From Berlin to the Bodleian Library:
The Braun Family Archive
The little red recipe book came to England with Gerhard and Anneliese in 1938/1939.
It is now part of the Braun Family Archive, which was donated to the Bodleian Library by Christopher Braun, Konrad and Hildburg Braun’s younger son, in 2010-2014, together with a grant towards preservation and cataloguing of the collection.
The archive consists of over 200 boxes of correspondence, personal and legal papers, diaries, memoirs, eulogies, articles, memorabilia, occasional verses etc., dating from before 1800 to the 2000s, and includes family trees, secondary literature and other material accumulated by family members over the years. In spite of grievous losses inflicted by Nazi depredations and allied bombs, this remains a substantial archive of a family which can be traced in Berlin and in the Northeast of Germany in the 18th, 19th and early 20th centuries, and to Jewish roots reaching back to 16th-century Prague and Vienna.
The archive also includes the personal papers and writings of the classicist Thomas Braun (1935-2008), who spent an academic career of over 50 years in Oxford – as a student at Balliol College, 1955-1959, and Merton College, 1959-1962, as Fellow and tutor in ancient history at Merton College from 1963, as Dean of Merton College from 1974, as Senior Research Fellow from 1999, and as Emeritus Fellow after his retirement in 2002.
The subjects touched on include the history of Berlin and northeast Germany in the 19th and early 20th century, the role of the Jews and the process of assimilation, publishing, literary artistic and musical movements in 19th-century Germany, especially Berlin, the 1914-18 war on the German side, the Nazi oppression and the holocaust, emigration from Germany, the life of German refugees in Britain, the internment of enemy aliens in Britain during the 1939-45 war, the Quakers in Germany and Britain, and academic life in Oxford in the 1950s-2000s.

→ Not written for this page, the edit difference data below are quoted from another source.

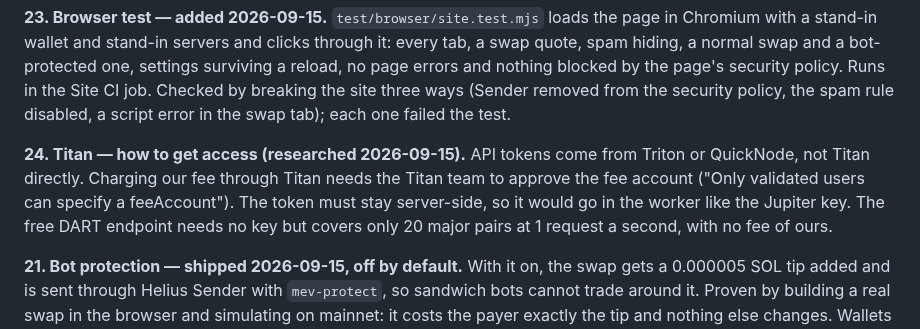
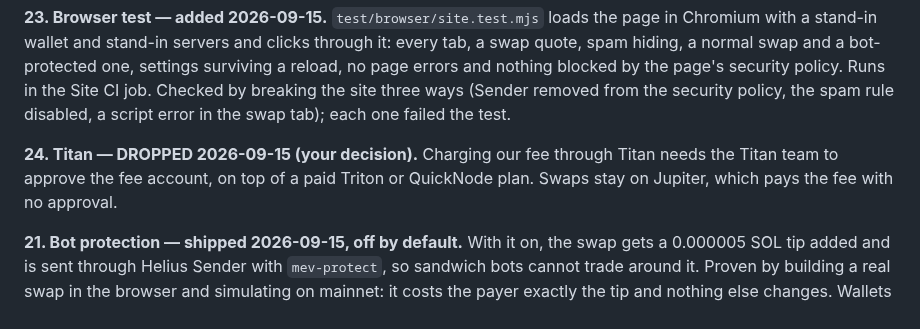
Before and after one commit to solquicks/solquicks, a Markdown page: TODO.md, the part around the change. GitHub-like rendering.

Commit message:
TODO: drop the Titan integration
Co-Authored-By: Claude Opus 5 <noreply@anthropic.com>

```diff
--- a/TODO.md
+++ b/TODO.md
@@ -297,12 +297,9 @@ security policy. Runs in the Site CI job. Checked by breaking the site three way
 (Sender removed from the security policy, the spam rule disabled, a script error
 in the swap tab); each one failed the test.
 
-**24. Titan — how to get access (researched 2026-09-15).** API tokens come from
-Triton or QuickNode, not Titan directly. Charging our fee through Titan needs the
-Titan team to approve the fee account ("Only validated users can specify a
-feeAccount"). The token must stay server-side, so it would go in the worker like
-the Jupiter key. The free DART endpoint needs no key but covers only 20 major
-pairs at 1 request a second, with no fee of ours.
+**24. Titan — DROPPED 2026-09-15 (your decision).** Charging our fee through Titan
+needs the Titan team to approve the fee account, on top of a paid Triton or
+QuickNode plan. Swaps stay on Jupiter, which pays the fee with no approval.
 
 **21. Bot protection — shipped 2026-09-15, off by default.** With it on, the swap
 gets a 0.000005 SOL tip added and is sent through Helius Sender with
```
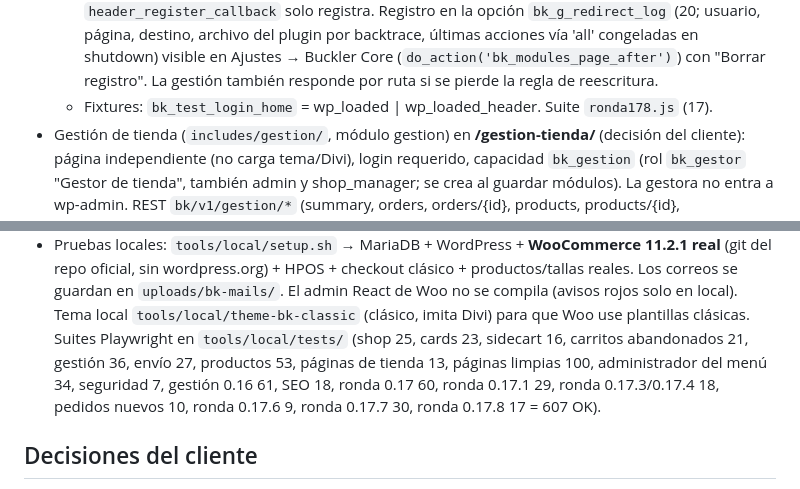
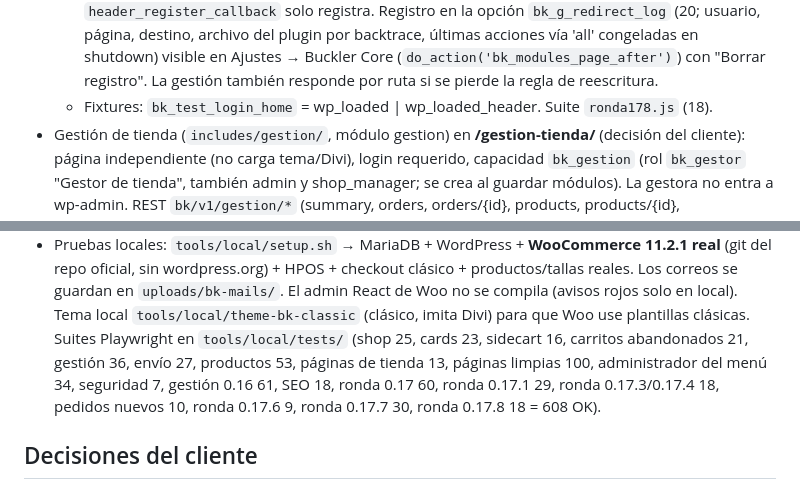
Before and after one commit to ufowebco/BUCKLER-JEANS, a Markdown page: CLAUDE.md, 2 parts joined by grey strips. Drawn GitHub-style.

Commit message:
Docs: conteo de ronda178
Co-Authored-By: Claude Opus 5.5 <noreply@anthropic.com>
Claude-Session: https://claude.ai/code/session_01A7AvRrEFagn2tjxW6vmmNU

```diff
--- a/CLAUDE.md
+++ b/CLAUDE.md
@@ -535,7 +535,7 @@ Versión actual 0.17.8 → `dist/buckler-core-0.17.8.zip` (`tools/build-plugin.s
     opción `bk_g_redirect_log` (20; usuario, página, destino, archivo del plugin por backtrace, últimas acciones vía
     'all' congeladas en shutdown) visible en Ajustes → Buckler Core (`do_action('bk_modules_page_after')`) con "Borrar
     registro". La gestión también responde por ruta si se pierde la regla de reescritura.
-  - Fixtures: `bk_test_login_home` = wp_loaded | wp_loaded_header. Suite `ronda178.js` (17).
+  - Fixtures: `bk_test_login_home` = wp_loaded | wp_loaded_header. Suite `ronda178.js` (18).
 - Gestión de tienda (`includes/gestion/`, módulo gestion) en **/gestion-tienda/** (decisión del cliente):
   página independiente (no carga tema/Divi), login requerido, capacidad `bk_gestion` (rol `bk_gestor`
   "Gestor de tienda", también admin y shop_manager; se crea al guardar módulos). La gestora no entra a wp-admin.
@@ -580,7 +580,7 @@ Versión actual 0.17.8 → `dist/buckler-core-0.17.8.zip` (`tools/build-plugin.s
   oficial, sin wordpress.org) + HPOS + checkout clásico + productos/tallas reales. Los correos se guardan
   en `uploads/bk-mails/`. El admin React de Woo no se compila (avisos rojos solo en local).
   Tema local `tools/local/theme-bk-classic` (clásico, imita Divi) para que Woo use plantillas clásicas.
-  Suites Playwright en `tools/local/tests/` (shop 25, cards 23, sidecart 16, carritos abandonados 21, gestión 36, envío 27, productos 53, páginas de tienda 13, páginas limpias 100, administrador del menú 34, seguridad 7, gestión 0.16 61, SEO 18, ronda 0.17 60, ronda 0.17.1 29, ronda 0.17.3/0.17.4 18, pedidos nuevos 10, ronda 0.17.6 9, ronda 0.17.7 30, ronda 0.17.8 17 = 607 OK).
+  Suites Playwright en `tools/local/tests/` (shop 25, cards 23, sidecart 16, carritos abandonados 21, gestión 36, envío 27, productos 53, páginas de tienda 13, páginas limpias 100, administrador del menú 34, seguridad 7, gestión 0.16 61, SEO 18, ronda 0.17 60, ronda 0.17.1 29, ronda 0.17.3/0.17.4 18, pedidos nuevos 10, ronda 0.17.6 9, ronda 0.17.7 30, ronda 0.17.8 18 = 608 OK).
 
 ## Decisiones del cliente
 - 2026-10-14: propuesta de diseño **aprobada**.
```
Also changed, not shown: 1 other file.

A substantial autograph collection, bringing together 19th and 20th century letters and other documents from artists, writers, musicians, politicians and other ‘celebrities’ family members were in touch with over the decades, complements the archive.
Thus, the collection not only tells the eventful story of a family throughout more than two centuries, but also touches on a broad range of subjects in 19th and 20th century German and British history – which makes it a rich source for biography, social and cultural history with a great potential for use in research.
The main part of the Braun Family Archive is now available to readers, with the catalogue online at the Bodleian Library Special Collections Archives and Manuscripts Online Catalogues website.